TASK STATEMENT = Search the data for the word "reverse" and copy every line where it occurs.

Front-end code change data

·····

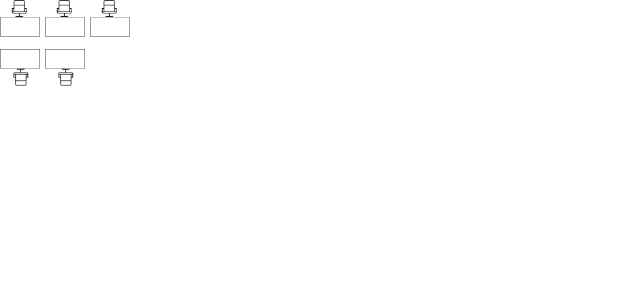
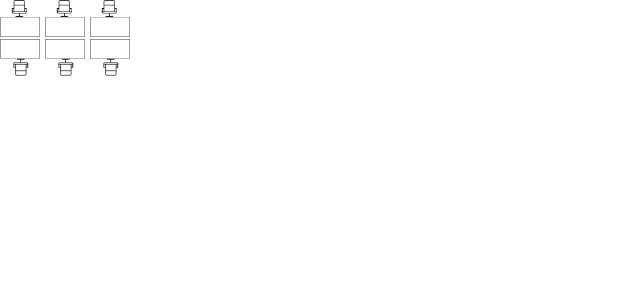
Before and after one commit to superihor20/hakaton, a Next.js app: page / in a window 1280 px wide. Shown: the top 300 px of the page, without its empty margins (0-640 px from the left). Built offline with nearby package versions, Linux system fonts and the light colour scheme.

Commit message:
rest of the groups

```diff
--- a/components/tableGroup/tableGroup.module.scss
+++ b/components/tableGroup/tableGroup.module.scss
@@ -1,9 +1,29 @@
 .tableGroup {
   position: relative;
 
+  &.groupVariants1 {
+    width: 40px;
+    height: 40px;
+
+    & > :nth-child(1) {
+    }
+  }
+
+  &.groupVariants2 {
+    width: 40px;
+    height: 80px;
+
+    & > :nth-child(1) {
+    }
+
+    & > :nth-child(2) {
+      bottom: 0;
+    }
+  }
+
   &.groupVariants3 {
     width: 85px;
-    height: 90px;
+    height: 80px;
 
     & > :nth-child(1) {
     }
@@ -14,13 +34,13 @@
 
     & > :nth-child(3) {
       right: 0;
-      transform: translateY(50%);
+      top: 17px;
     }
   }
 
   &.groupVariants4 {
     width: 85px;
-    height: 90px;
+    height: 80px;
 
     & > :nth-child(1) {
     }
@@ -41,7 +61,7 @@
 
   &.groupVariants5 {
     width: 130px;
-    height: 90px;
+    height: 80px;
 
     & > :nth-child(1) {
     }
@@ -63,4 +83,34 @@
       right: 0;
     }
   }
+
+  &.groupVariants6 {
+    width: 130px;
+    height: 80px;
+
+    & > :nth-child(1) {
+    }
+
+    & > :nth-child(2) {
+      bottom: 0;
+    }
+
+    & > :nth-child(3) {
+      left: 45px;
+    }
+
+    & > :nth-child(4) {
+      left: 45px;
+      bottom: 0;
+    }
+
+    & > :nth-child(5) {
+      right: 0;
+    }
+
+    & > :nth-child(6) {
+      right: 0;
+      bottom: 0;
+    }
+  }
 }
--- a/pages/index.tsx
+++ b/pages/index.tsx
@@ -7,9 +7,10 @@ const Home: NextPage = () => {
     <TableGroup>
       <TableWithChair id={1} />
       <TableWithChair id={2} typeDirection='reverse' />
-      <TableWithChair id={3} />
-      <TableWithChair id={4} typeDirection='reverse' />
-      <TableWithChair id={5} />
+      <TableWithChair id={1} />
+      <TableWithChair id={2} typeDirection='reverse' />
+      <TableWithChair id={2} typeDirection='normal' />
+      <TableWithChair id={2} typeDirection='reverse' />
     </TableGroup>
   );
 };
```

·····

RESULT =
       <TableWithChair id={2} typeDirection='reverse' />
-      <TableWithChair id={4} typeDirection='reverse' />
+      <TableWithChair id={2} typeDirection='reverse' />
+      <TableWithChair id={2} typeDirection='reverse' />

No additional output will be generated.